Top of Given data

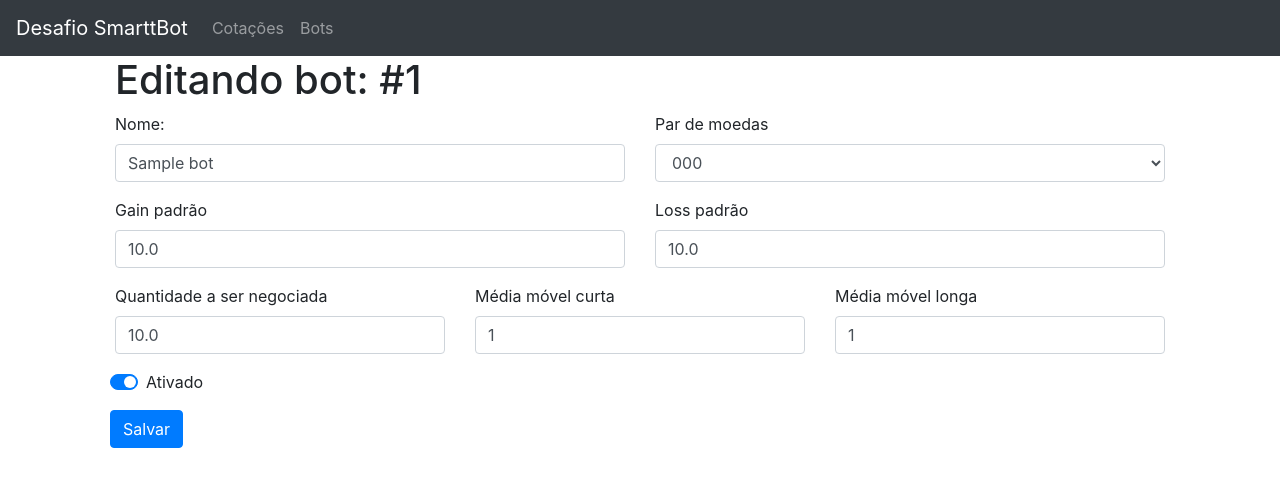
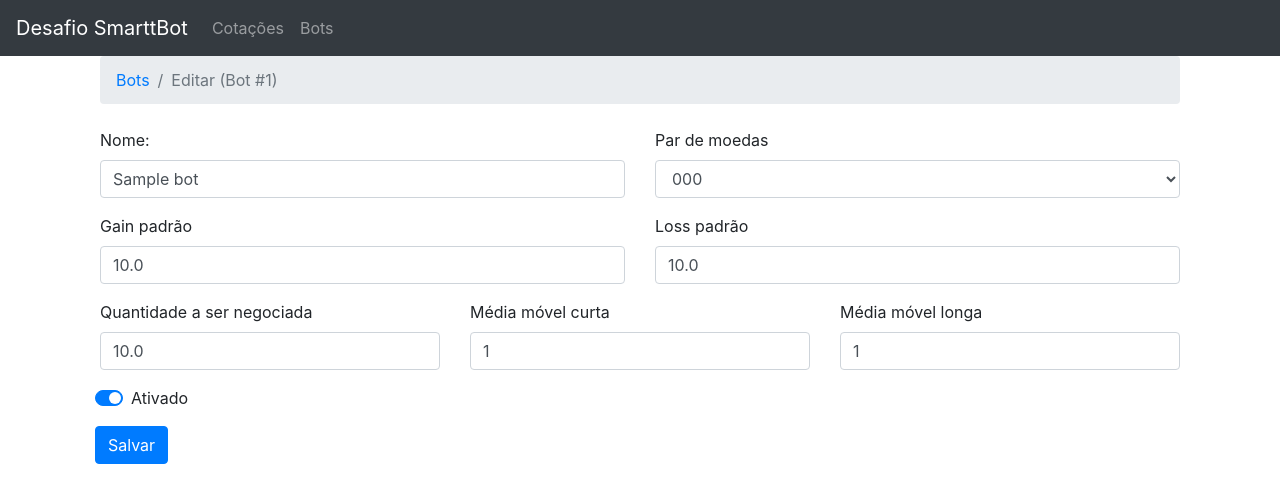
Before and after one commit to ricardoerikson/desafio-smarttbot, a Flask app: page /bots/1/edit in a window 1280 px wide. Shown: the top 479 px of the page. Run offline with Flask 2, Linux system fonts and the light colour scheme; tables that the repository leaves empty hold one stand-in row (values such as "Sample post"); some libraries are stand-ins or nearby versions.

Commit message:
feat(bots): add bots crud and loads main pages of the system

```diff
--- a/bots/templates/base.html
+++ b/bots/templates/base.html
@@ -7,7 +7,7 @@
                 <!-- Bootstrap CSS -->
                 <link crossorigin="anonymous" href="https://stackpath.bootstrapcdn.com/bootstrap/4.3.1/css/bootstrap.min.css" integrity="sha384-ggOyR0iXCbMQv3Xipma34MD+dH/1fQ784/j6cY/iJTQUOhcWr7x9JvoRxT2MZw1T" rel="stylesheet">
                     <title>
-                        Hello, world!
+                        Desafio SmarttBot
                     </title>
                 </link>
             </meta>
@@ -38,9 +38,9 @@
             </div>
         </nav>
         <div class="container">
-            {% block content %}
-
-            {% endblock %}
+            <div class="container">{% block breadcrumbs %} {% endblock %}</div>
+            <div class="container"><div class="row pb-2">{% block custom_commands %} {% endblock %}</div></div>
+            <div class="container">{% block content %} {% endblock %}</div>
         </div>
         <!-- Optional JavaScript -->
         <!-- jQuery first, then Popper.js, then Bootstrap JS -->
--- a/bots/templates/bots_edit.html
+++ b/bots/templates/bots_edit.html
@@ -2,13 +2,16 @@
 
 {% from 'bootstrap/form.html' import render_form_row, render_field, form_errors %}
 
+{% block breadcrumbs %}
+<nav aria-label="breadcrumb">
+  <ol class="breadcrumb">
+    <li class="breadcrumb-item"><a href="{{ url_for('bots') }}">Bots</a></li>
+    <li class="breadcrumb-item active" aria-current="page">Editar (Bot #{{ form.id.data }})</li>
+  </ol>
+</nav>
+{% endblock %}
+
 {% block content %}
-<div class="container">
-    <div class="container">
-        <h1>Editando bot: #{{form.id.data}}</h1>
-    </div>
-    <div class="container">
-
 <form method="POST">
     {{ form.csrf_token() }}
     {{ form.id() }}
@@ -31,7 +34,4 @@
     </div>
 
 </form>
-
-    </div>
-</div>
 {% endblock %}
```
Also changed, not shown: bots/templates/bots.html (+15 -5 lines), bots/templates/bots_add.html (+10 -10 lines), bots/templates/index.html (+9 -6 lines). Lines whose indentation alone changed are shown as unchanged.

Bottom of Given data

§ **Exercise**
The copy must match each record exactly, apart from the images, which stay out.

§ **Exercise answer**
Before and after one commit to ricardoerikson/desafio-smarttbot, a Flask app: page /bots/1/edit in a window 1280 px wide. Shown: the top 479 px of the page. Run offline with Flask 2, Linux system fonts and the light colour scheme; tables that the repository leaves empty hold one stand-in row (values such as "Sample post"); some libraries are stand-ins or nearby versions.

Commit message:
feat(bots): add bots crud and loads main pages of the system

```diff
--- a/bots/templates/base.html
+++ b/bots/templates/base.html
@@ -7,7 +7,7 @@
                 <!-- Bootstrap CSS -->
                 <link crossorigin="anonymous" href="https://stackpath.bootstrapcdn.com/bootstrap/4.3.1/css/bootstrap.min.css" integrity="sha384-ggOyR0iXCbMQv3Xipma34MD+dH/1fQ784/j6cY/iJTQUOhcWr7x9JvoRxT2MZw1T" rel="stylesheet">
                     <title>
-                        Hello, world!
+                        Desafio SmarttBot
                     </title>
                 </link>
             </meta>
@@ -38,9 +38,9 @@
             </div>
         </nav>
         <div class="container">
-            {% block content %}
-
-            {% endblock %}
+            <div class="container">{% block breadcrumbs %} {% endblock %}</div>
+            <div class="container"><div class="row pb-2">{% block custom_commands %} {% endblock %}</div></div>
+            <div class="container">{% block content %} {% endblock %}</div>
         </div>
         <!-- Optional JavaScript -->
         <!-- jQuery first, then Popper.js, then Bootstrap JS -->
--- a/bots/templates/bots_edit.html
+++ b/bots/templates/bots_edit.html
@@ -2,13 +2,16 @@
 
 {% from 'bootstrap/form.html' import render_form_row, render_field, form_errors %}
 
+{% block breadcrumbs %}
+<nav aria-label="breadcrumb">
+  <ol class="breadcrumb">
+    <li class="breadcrumb-item"><a href="{{ url_for('bots') }}">Bots</a></li>
+    <li class="breadcrumb-item active" aria-current="page">Editar (Bot #{{ form.id.data }})</li>
+  </ol>
+</nav>
+{% endblock %}
+
 {% block content %}
-<div class="container">
-    <div class="container">
-        <h1>Editando bot: #{{form.id.data}}</h1>
-    </div>
-    <div class="container">
-
 <form method="POST">
     {{ form.csrf_token() }}
     {{ form.id() }}
@@ -31,7 +34,4 @@
     </div>
 
 </form>
-
-    </div>
-</div>
 {% endblock %}
```
Also changed, not shown: bots/templates/bots.html (+15 -5 lines), bots/templates/bots_add.html (+10 -10 lines), bots/templates/index.html (+9 -6 lines). Lines whose indentation alone changed are shown as unchanged.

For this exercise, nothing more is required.